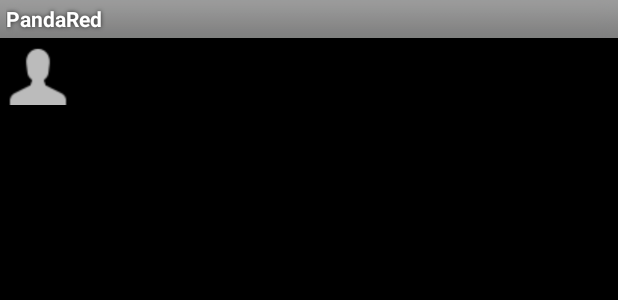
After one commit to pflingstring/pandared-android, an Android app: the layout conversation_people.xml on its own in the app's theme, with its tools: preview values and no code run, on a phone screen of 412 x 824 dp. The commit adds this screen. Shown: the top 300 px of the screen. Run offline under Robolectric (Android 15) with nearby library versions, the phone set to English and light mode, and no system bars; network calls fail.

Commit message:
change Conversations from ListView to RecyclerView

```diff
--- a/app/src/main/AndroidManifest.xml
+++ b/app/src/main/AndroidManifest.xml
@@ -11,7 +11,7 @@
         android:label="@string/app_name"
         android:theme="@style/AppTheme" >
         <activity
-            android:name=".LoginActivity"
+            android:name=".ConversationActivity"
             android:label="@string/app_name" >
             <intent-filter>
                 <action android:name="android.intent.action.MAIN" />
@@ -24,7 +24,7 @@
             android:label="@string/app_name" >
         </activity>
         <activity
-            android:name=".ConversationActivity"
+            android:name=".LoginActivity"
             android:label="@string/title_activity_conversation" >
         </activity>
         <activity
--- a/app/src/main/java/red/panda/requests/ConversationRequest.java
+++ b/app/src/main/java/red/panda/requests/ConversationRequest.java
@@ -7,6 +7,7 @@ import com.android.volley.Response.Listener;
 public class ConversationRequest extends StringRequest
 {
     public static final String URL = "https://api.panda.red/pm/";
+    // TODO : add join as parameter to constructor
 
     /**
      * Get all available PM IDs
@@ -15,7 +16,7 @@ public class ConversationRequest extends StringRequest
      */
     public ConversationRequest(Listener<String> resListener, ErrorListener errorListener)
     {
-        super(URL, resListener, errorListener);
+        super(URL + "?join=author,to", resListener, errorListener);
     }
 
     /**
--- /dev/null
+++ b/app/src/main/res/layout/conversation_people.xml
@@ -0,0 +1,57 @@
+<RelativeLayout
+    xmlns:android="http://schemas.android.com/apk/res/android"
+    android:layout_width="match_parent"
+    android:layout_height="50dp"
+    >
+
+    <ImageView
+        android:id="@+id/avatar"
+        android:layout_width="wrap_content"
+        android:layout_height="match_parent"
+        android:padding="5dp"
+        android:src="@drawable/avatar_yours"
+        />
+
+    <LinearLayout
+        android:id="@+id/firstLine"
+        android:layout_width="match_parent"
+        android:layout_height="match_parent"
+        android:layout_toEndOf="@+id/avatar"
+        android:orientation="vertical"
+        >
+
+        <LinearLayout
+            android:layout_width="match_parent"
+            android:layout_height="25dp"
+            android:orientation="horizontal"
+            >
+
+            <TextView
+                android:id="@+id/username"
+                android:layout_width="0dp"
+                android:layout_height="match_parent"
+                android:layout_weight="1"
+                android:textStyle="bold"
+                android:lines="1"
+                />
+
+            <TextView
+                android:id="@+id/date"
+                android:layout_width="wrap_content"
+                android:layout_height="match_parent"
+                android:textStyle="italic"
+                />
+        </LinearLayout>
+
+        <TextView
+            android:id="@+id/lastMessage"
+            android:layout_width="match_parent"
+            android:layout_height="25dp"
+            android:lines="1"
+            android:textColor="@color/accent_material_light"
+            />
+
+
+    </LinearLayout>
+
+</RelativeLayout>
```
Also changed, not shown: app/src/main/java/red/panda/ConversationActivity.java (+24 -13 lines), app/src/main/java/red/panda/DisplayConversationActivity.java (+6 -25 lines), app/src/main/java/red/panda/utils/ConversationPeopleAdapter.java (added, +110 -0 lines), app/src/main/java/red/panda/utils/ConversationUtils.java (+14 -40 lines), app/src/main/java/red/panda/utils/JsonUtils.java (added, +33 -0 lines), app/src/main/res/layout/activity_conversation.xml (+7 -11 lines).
========================================
EXERCISE BRIEF:
Give the number of lines in the entries that contain the word "label", without any other words.

WRITTEN ANSWER:
4